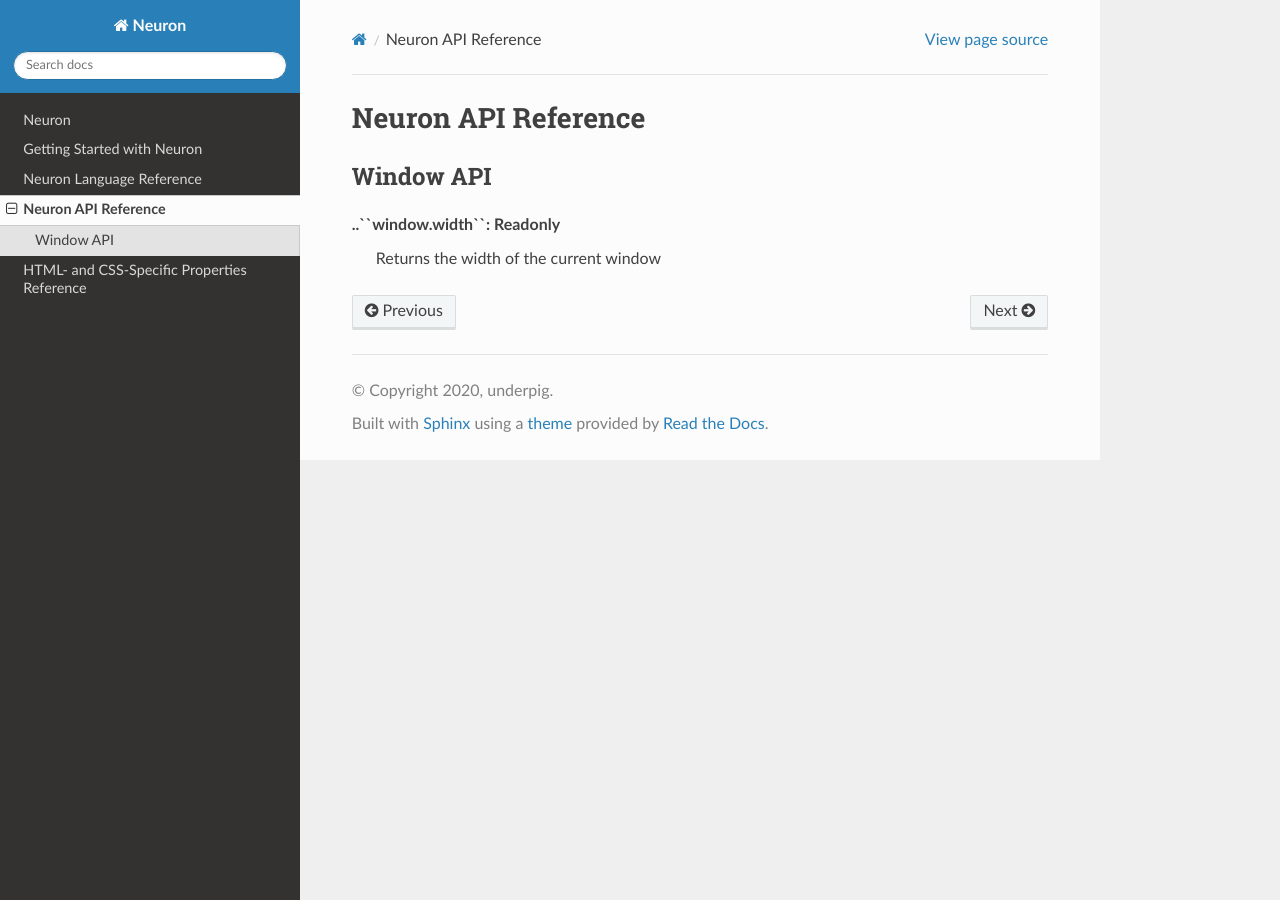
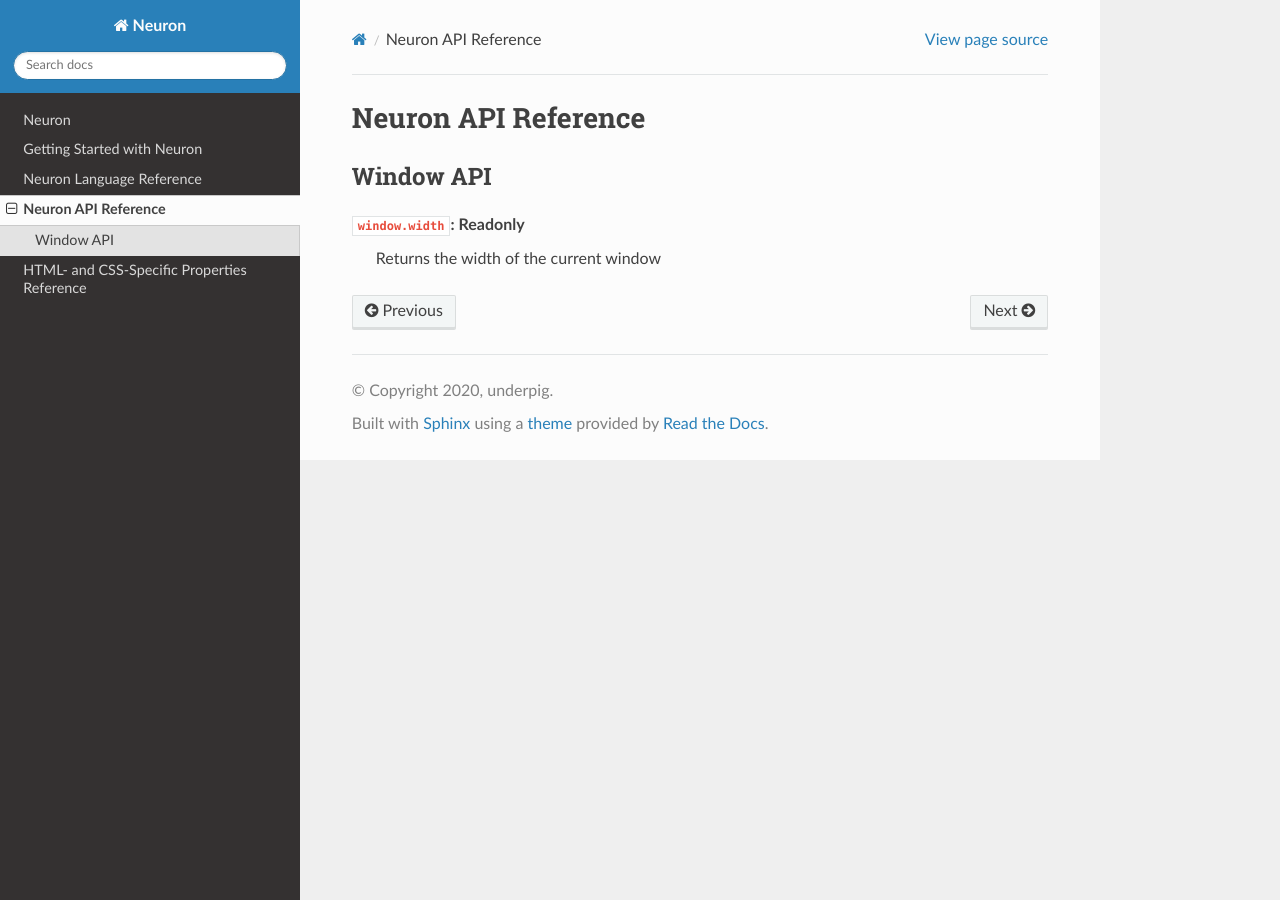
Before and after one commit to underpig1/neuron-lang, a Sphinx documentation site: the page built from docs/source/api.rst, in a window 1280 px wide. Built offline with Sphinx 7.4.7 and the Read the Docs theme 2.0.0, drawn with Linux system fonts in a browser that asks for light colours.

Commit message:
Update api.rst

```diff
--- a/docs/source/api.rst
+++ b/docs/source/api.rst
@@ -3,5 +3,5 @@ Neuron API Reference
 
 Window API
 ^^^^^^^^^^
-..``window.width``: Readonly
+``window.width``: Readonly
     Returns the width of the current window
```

## Your assignment
Nothing but an exact repeat of the records, pictures excluded, belongs in the answer.

## Output for this task
Before and after one commit to underpig1/neuron-lang, a Sphinx documentation site: the page built from docs/source/api.rst, in a window 1280 px wide. Built offline with Sphinx 7.4.7 and the Read the Docs theme 2.0.0, drawn with Linux system fonts in a browser that asks for light colours.

Commit message:
Update api.rst

```diff
--- a/docs/source/api.rst
+++ b/docs/source/api.rst
@@ -3,5 +3,5 @@ Neuron API Reference
 
 Window API
 ^^^^^^^^^^
-..``window.width``: Readonly
+``window.width``: Readonly
     Returns the width of the current window
```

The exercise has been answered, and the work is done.